As the events of the French revolution unfolded, Louis XVI soon found himself at its centre when, on December 11, 1792, he was brought to trial and charged with conspiring against the nation.As a defining moment of the French revolution, there is no questioning as to the fundamental nature of the trial in the future political developments of the revolution. The contributing factor of his ultimate demise, however, is often disputed. While the political circumstances surrounding the trial contributed to Louis XVI's downfall, it was ultimately the king's poor character that instigated the fateful deeds responsible for his trial and execution.

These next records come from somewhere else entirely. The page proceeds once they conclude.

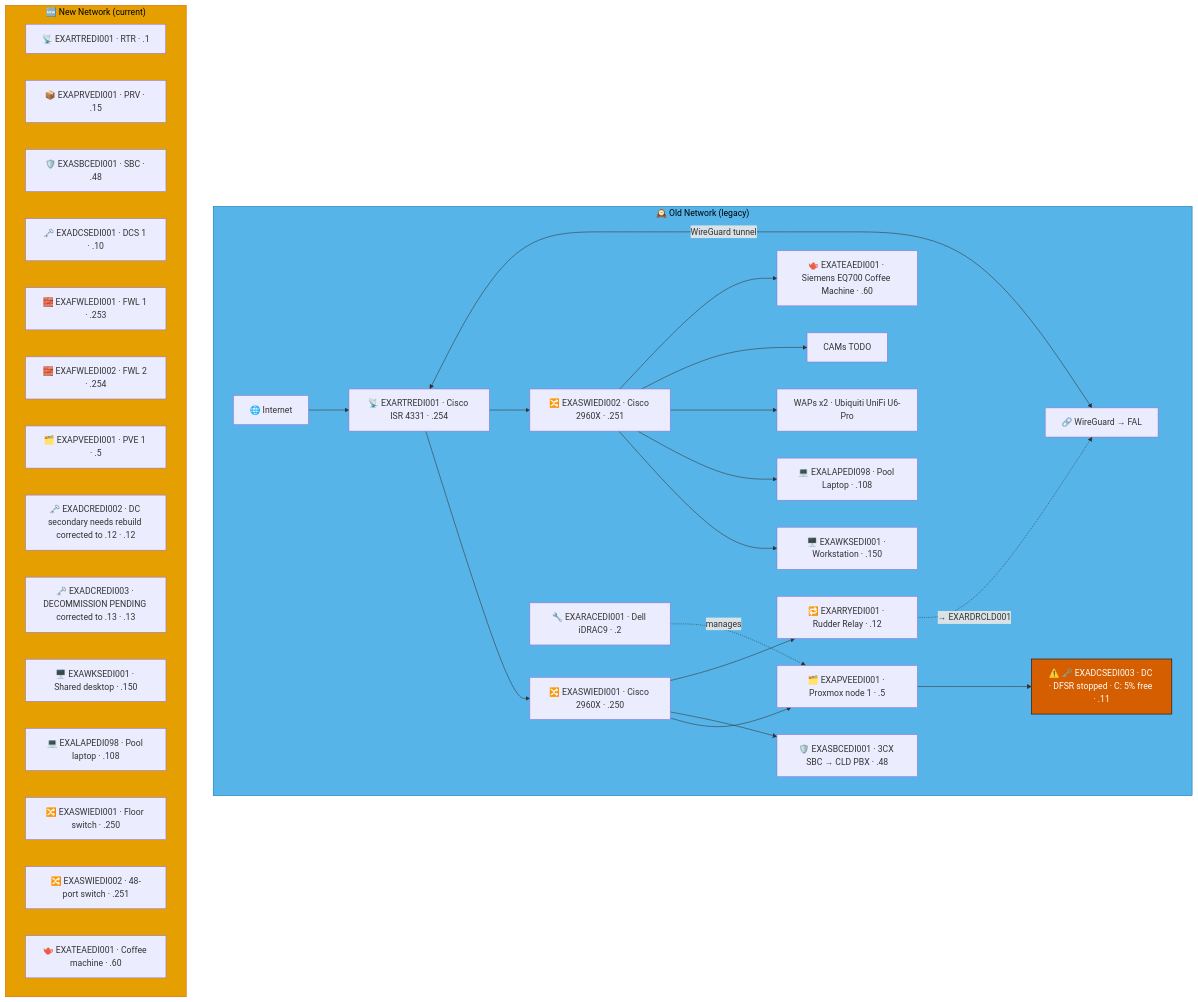
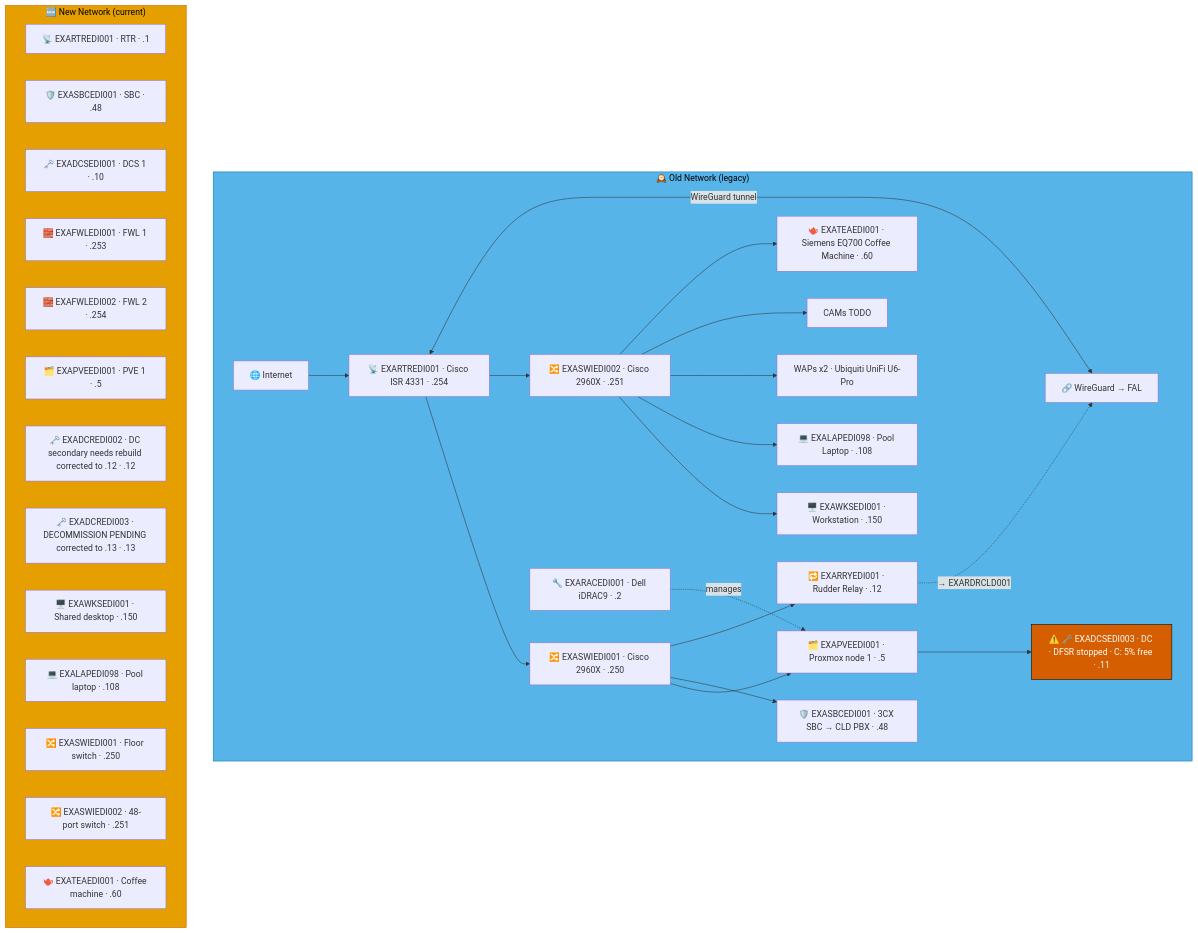
One commit to knightmare2600/example_music_infra changed the second of 7 diagrams in docs/network-diagram/scotland.md. Above: the diagram before and after it, drawn with Mermaid. The commit also changed other lines of this file and 55 other files, not shown here.

````diff
--- a/docs/network-diagram/scotland.md
+++ b/docs/network-diagram/scotland.md
@@ -177,52 +175,51 @@
 ```mermaid
 graph TD
     subgraph OLD_EDI ["🕰️ Old Network (legacy)"]
       INET["🌐 Internet"]
       RTR["📡 EXARTREDI001 · Cisco ISR 4331 · .254"]
       SW1["🔀 EXASWIEDI001 · Cisco 2960X · .250"]
       SW2["🔀 EXASWIEDI002 · Cisco 2960X · .251"]
       RAC["🔧 EXARACEDI001 · Dell iDRAC9 · .2"]
       PVE["🗂️ EXAPVEEDI001 · Proxmox node 1 · .5"]
       DC["⚠️ 🗝️ EXADCSEDI003 · DC · DFSR stopped · C: 5% free · .11"]
       SBC["🛡️ EXASBCEDI001 · 3CX SBC → CLD PBX · .48"]
       RRY["🔁 EXARRYEDI001 · Rudder Relay · .12"]
       WKS["🖥️ EXAWKSEDI001 · Workstation · .150"]
       LAP["💻 EXALAPEDI098 · Pool Laptop · .108"]
       WAP["WAPs x2 · Ubiquiti UniFi U6-Pro"]
       CAM["CAMs TODO"]
       COF["🫖 EXATEAEDI001 · Siemens EQ700 Coffee Machine · .60"]
       VPN["🔗 WireGuard → FAL"]
 
       INET --> RTR --> SW1 & SW2
       SW1 --> PVE --> DC
       SW1 --> SBC
       RAC -.->|"manages"| PVE
       SW2 --> WKS & LAP & WAP & CAM & COF
       RTR <-->|"WireGuard tunnel"| VPN
 
       SW1 --> RRY
       RRY -. "→ EXARDRCLD001" .-> VPN
     end
     style OLD_EDI fill:#56B4E9,stroke:#0072B2,color:#000000
     %% GENERATED:NEW-NETWORK:EDI:START
     subgraph NEW_EDI ["🆕 New Network (current)"]
       N_RTR["📡 EXARTREDI001 · RTR · .1"]
-      N_PRV["📦 EXAPRVEDI001 · PRV · .15"]
       N_SBC["🛡️ EXASBCEDI001 · SBC · .48"]
       N_DCS["🗝️ EXADCSEDI001 · DCS 1 · .10"]
       N_FWL["🧱 EXAFWLEDI001 · FWL 1 · .253"]
       N_FWL2["🧱 EXAFWLEDI002 · FWL 2 · .254"]
       N_PVE["🗂️ EXAPVEEDI001 · PVE 1 · .5"]
       N_DCR["🗝️ EXADCREDI002 · DC secondary needs rebuild corrected to .12 · .12"]
       N_DCR2["🗝️ EXADCREDI003 · DECOMMISSION PENDING corrected to .13 · .13"]
       N_WKS["🖥️ EXAWKSEDI001 · Shared desktop · .150"]
       N_LAP["💻 EXALAPEDI098 · Pool laptop · .108"]
       N_SWI["🔀 EXASWIEDI001 · Floor switch · .250"]
       N_SWI2["🔀 EXASWIEDI002 · 48-port switch · .251"]
       N_TEA["🫖 EXATEAEDI001 · Coffee machine · .60"]
     end
     style NEW_EDI fill:#E69F00,stroke:#D55E00,color:#000000
     %% GENERATED:NEW-NETWORK:EDI:END
     classDef warn fill:#D55E00,stroke:#000000,color:#ffffff
     class DC warn
 ```
````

Despite the fact that the political struggle between radicals and moderates played a role in bringing Louis to trial, it was nevertheless Louis' passive personality that brought him to judgement.Within the Convention, the question of Louis' accountability and trial was fervently debated amongst the Girondin moderates and Jacobin radicals.The moderates wanted to try the king, whereas the radicals contended that he king had already been judged according to the events of August the 10th, and deserved no trial at all.# Jacobin tactics, however, proved to be less successful than the Girondins as they were unable to successfully convince the Convention otherwise that Louis' guilt was not subject for judicial review, it was necessarily " a measure of public safety.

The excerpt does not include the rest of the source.